  1. compatibility with dual socket motherboards,
  2. total L2/L3 cache size.
  3. overclocking capability.
  4. extra cores - Haswell i7-4960X vs E7.
  5. power consumption.

(See: What is the difference between an Intel i7 and a Xeon quad core processor?)

What I'd like to ask is, what are the implications of the cache size on achieving the lowest latency?

It seems that I'd much rather have a heavily-overclocked i7 Extreme than a Xeon processor and I cannot envision how an extra 5~15 MB cache will make a significant difference except for a few edge cases where the problem set is too large for the L2 cache and small enough that it doesn't have to rely on main memory. Am I missing some advantage of Xeon processors?

P.S.: We are deploying hardware for neutrino detectors for high-energy physics and need a very fast response time but not large matrix computations. Some will point out that I should be using some ASIC/RISC+RTOS strategy to achieve my goals, but the way the experiments are designed, I just need a 10 microsecond internal latency (hitting socket to egress), which seems possible with regular processors.

  • 6
    Real bottleneck would be connection between computer port and detector. – huseyin tugrul buyukisik Jun 11 '13 at 21:11
  • 3
    FPGA may be a better (and cheaper) solution for such application. – gronostaj Jun 11 '13 at 23:22
  • Can you be more precise about when the 10 microseconds starts and when it ends? As huseyin pointed out, minimizing hardware latency is going to be critical. General-purpose hardware and software is lousy at this. – David Schwartz Jun 12 '13 at 5:34
  • That is totally doable. But don't run windows. Xeon wouldn't be needed. Overclocking probably won't help as much as you think. – hookenz Sep 10 '13 at 0:09

Anandtech did a detailed review of the Core i7 4960x recently.

Memory Latency vs. Access Range

But honestly, these times don't mean all that much without knowing what kind of algorithm you're using. Assuming there isn't that much processing to be done, then the ethernet connection is going to be the real bottleneck, like @huseyin said


Xeon Processors only advantage over i7 is the Memory Handling capacity and its resilience. i7 has certainly more clock rate and it cannot handle large amount of memory. Extra cache just makes the Physical Memory able to handle large data and i/o processing. Also Hyper-threading does that for Intel. It will show a difference only if you are going to directly control processor by your algorithm.

If you are hesitant to use ASIC/RISC+RTOS strategy then you can go forward with any Linux Based 64-bit OS on Intel® Core™ i7-990X Processor Extreme Edition (12M Cache, 3.46 GHz, 6.40 GT/s Intel® QPI) the best offered by Intel.

Also if you are thinking to use the processor for large amount of data in near future my pick will be definitely Intel® Xeon® Processor E7-8870 (30M Cache, 2.40 GHz, 6.40 GT/s Intel® QPI) . this is having a lesser clock rate and hence more latency.

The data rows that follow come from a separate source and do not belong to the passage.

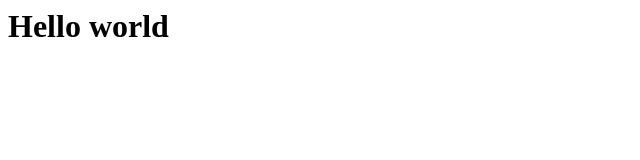
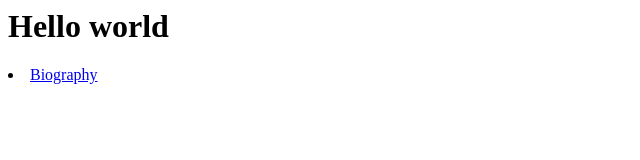
Before and after one commit to xssfeng/Mini-core, a plain HTML site: page index.html in a window 1280 px wide. Shown: the whole page, without its empty margins (0-640 px from the left). Drawn offline with Linux system fonts and the light colour scheme.

Commit message:
commit new test

```diff
--- a/index.html
+++ b/index.html
@@ -5,5 +5,6 @@
 </head>
 <body>
 	<h1>Hello world</h1>
+	<li><a href="bio.html">Biography</a></li>
 </body>
 </html>
```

I'd recommend a Nation Instruments cRIO. It has both an Intel i7 CPU and an FPGA. It can run either Windows, Linux or an RTOS. You can program it in a high level language and run code either on the i7 or on the FPGA. The low level hardware connectivity to your sensors will give you far lower latency than any PC can.

Your Answer

By clicking “Post Your Answer”, you agree to our terms of service, privacy policy and cookie policy

Not the answer you're looking for? Browse other questions tagged or ask your own question.